▸ Data to process:
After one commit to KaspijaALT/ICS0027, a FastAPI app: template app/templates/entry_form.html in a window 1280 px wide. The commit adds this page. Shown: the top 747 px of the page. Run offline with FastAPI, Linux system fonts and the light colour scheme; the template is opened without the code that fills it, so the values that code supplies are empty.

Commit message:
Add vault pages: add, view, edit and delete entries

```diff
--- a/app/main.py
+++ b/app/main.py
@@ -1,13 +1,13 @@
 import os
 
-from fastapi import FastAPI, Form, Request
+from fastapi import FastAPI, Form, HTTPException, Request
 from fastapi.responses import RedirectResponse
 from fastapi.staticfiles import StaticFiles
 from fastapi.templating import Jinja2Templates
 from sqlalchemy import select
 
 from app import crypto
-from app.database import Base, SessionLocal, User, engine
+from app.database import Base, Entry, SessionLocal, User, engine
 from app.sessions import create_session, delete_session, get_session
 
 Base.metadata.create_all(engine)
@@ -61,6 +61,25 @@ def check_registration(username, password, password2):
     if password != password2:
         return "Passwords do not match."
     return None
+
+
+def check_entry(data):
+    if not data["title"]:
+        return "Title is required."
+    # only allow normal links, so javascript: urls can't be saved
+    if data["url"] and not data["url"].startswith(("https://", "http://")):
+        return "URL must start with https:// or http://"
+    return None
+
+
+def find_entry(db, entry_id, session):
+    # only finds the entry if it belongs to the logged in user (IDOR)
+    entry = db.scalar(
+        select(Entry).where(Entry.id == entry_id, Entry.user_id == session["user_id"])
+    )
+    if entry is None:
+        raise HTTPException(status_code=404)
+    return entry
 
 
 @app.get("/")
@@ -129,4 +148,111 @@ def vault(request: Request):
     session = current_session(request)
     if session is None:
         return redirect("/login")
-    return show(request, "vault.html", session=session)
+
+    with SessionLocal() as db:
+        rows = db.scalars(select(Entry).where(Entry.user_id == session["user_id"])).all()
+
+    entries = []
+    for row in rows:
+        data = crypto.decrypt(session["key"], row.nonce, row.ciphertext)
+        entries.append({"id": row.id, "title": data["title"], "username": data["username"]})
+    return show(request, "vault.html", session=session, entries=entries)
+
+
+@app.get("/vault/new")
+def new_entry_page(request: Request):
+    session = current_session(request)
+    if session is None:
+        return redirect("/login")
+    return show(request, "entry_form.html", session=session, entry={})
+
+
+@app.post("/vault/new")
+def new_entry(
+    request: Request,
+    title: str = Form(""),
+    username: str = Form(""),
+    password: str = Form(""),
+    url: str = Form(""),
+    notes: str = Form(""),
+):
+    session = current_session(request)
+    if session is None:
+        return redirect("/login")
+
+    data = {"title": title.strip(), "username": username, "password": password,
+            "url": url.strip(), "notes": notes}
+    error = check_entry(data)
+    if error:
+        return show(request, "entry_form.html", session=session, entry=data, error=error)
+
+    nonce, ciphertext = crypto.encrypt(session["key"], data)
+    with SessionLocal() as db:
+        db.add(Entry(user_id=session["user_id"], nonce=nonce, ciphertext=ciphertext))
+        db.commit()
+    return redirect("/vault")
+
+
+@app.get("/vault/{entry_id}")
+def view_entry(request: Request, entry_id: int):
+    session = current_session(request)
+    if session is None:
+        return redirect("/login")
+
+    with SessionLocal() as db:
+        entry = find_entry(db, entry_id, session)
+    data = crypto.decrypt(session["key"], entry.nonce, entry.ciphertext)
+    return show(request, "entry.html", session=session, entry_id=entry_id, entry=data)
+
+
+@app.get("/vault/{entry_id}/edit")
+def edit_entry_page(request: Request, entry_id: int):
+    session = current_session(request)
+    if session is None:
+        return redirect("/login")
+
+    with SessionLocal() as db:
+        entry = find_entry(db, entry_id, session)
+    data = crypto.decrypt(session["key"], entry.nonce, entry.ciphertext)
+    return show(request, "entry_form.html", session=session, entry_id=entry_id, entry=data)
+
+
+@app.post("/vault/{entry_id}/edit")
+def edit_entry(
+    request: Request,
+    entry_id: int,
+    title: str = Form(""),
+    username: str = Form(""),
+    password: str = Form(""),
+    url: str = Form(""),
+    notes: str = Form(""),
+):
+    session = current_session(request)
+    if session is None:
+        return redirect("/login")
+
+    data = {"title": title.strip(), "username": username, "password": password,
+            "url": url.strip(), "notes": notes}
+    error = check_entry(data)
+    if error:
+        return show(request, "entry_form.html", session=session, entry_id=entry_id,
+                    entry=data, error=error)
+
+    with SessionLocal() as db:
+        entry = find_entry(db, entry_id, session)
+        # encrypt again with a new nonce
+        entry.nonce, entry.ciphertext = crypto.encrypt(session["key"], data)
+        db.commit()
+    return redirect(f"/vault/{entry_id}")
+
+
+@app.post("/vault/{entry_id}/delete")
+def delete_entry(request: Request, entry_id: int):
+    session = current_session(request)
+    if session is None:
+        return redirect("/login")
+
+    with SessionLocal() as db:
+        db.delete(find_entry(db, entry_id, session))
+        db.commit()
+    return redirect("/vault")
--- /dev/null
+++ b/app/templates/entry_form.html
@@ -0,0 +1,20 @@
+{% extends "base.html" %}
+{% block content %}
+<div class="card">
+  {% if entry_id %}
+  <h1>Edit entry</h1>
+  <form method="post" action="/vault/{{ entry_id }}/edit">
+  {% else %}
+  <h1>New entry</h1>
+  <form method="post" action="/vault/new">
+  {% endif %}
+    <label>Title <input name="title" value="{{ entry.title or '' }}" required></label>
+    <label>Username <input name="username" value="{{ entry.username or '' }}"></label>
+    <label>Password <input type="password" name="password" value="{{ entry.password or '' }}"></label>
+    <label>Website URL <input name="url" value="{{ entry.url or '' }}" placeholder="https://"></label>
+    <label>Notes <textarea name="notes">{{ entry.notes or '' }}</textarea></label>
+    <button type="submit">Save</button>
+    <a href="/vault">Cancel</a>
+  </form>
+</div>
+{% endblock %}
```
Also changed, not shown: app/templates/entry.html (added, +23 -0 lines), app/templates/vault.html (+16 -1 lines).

--

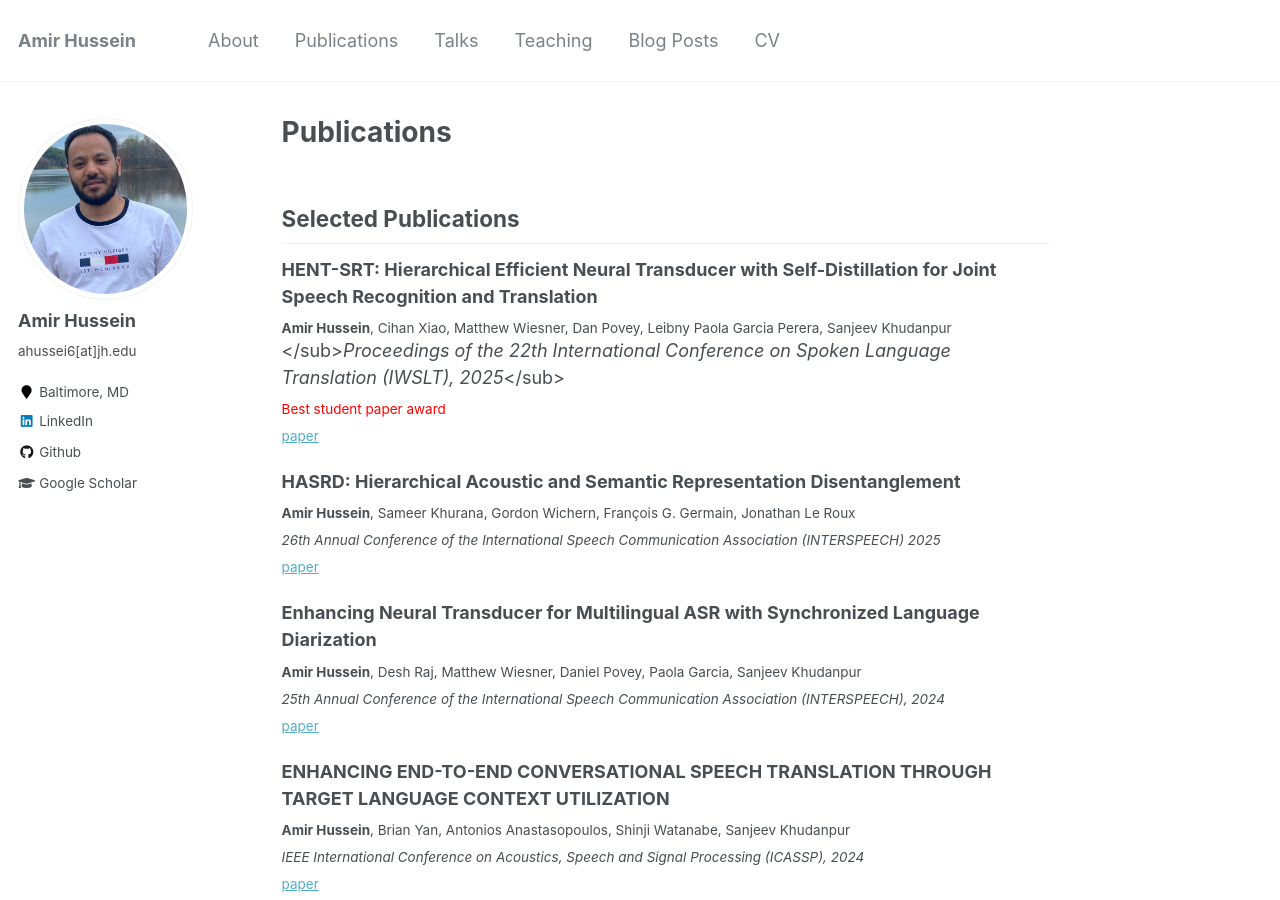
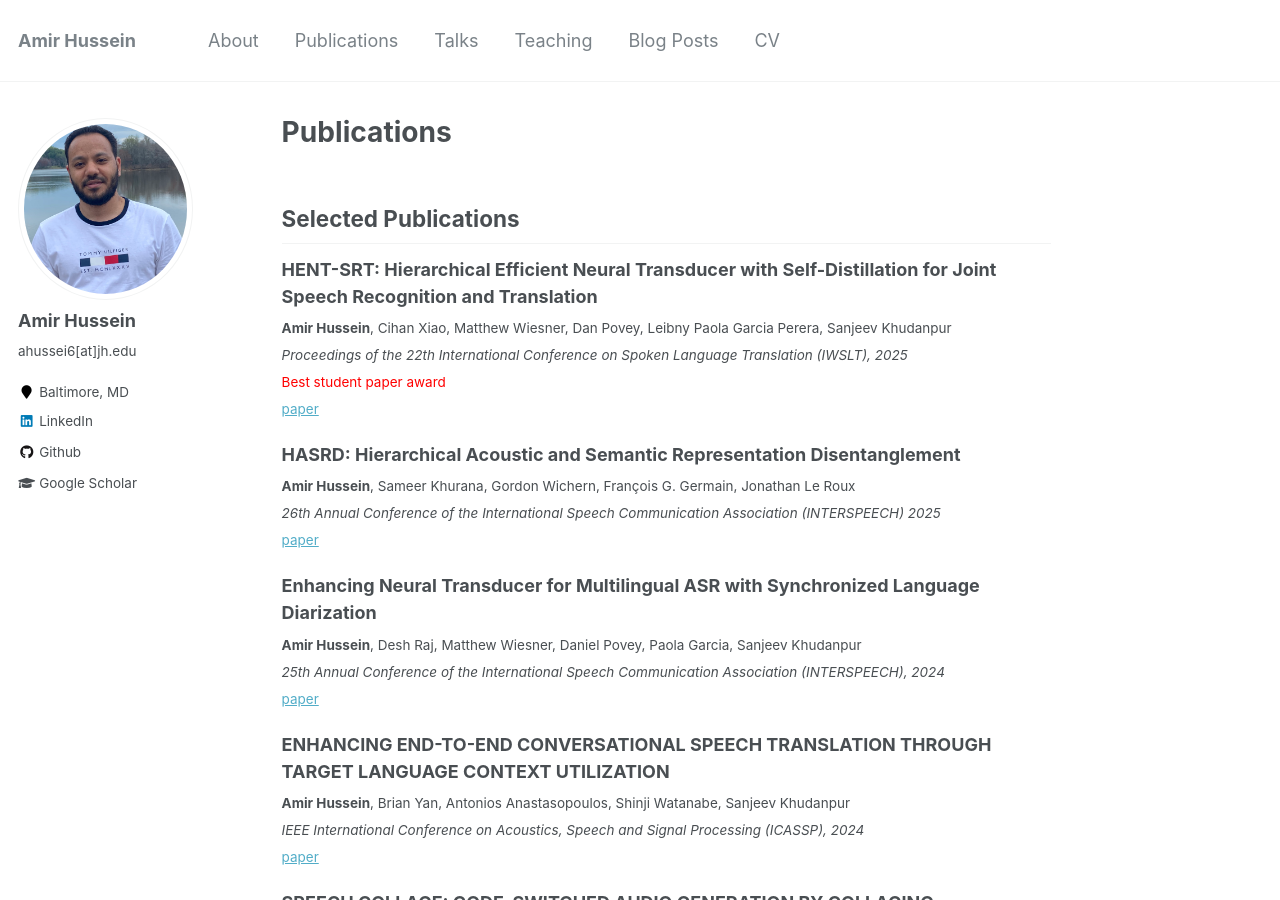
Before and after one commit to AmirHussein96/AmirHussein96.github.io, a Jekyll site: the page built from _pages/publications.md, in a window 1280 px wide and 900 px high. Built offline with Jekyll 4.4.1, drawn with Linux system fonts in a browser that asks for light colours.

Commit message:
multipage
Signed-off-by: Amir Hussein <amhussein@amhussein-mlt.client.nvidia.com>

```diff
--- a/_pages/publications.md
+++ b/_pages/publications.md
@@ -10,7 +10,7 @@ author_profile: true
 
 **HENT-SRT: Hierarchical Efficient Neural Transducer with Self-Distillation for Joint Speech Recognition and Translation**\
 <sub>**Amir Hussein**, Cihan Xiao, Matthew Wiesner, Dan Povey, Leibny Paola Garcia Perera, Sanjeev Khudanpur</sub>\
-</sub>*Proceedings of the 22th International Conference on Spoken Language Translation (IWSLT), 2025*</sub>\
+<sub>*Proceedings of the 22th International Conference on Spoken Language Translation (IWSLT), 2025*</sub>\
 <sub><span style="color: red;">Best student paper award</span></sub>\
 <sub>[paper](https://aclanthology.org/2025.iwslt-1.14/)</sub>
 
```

▸ Description of the task: State the number of lines in the preceding data that contain the word "input", and nothing besides.

▸ Task output: 4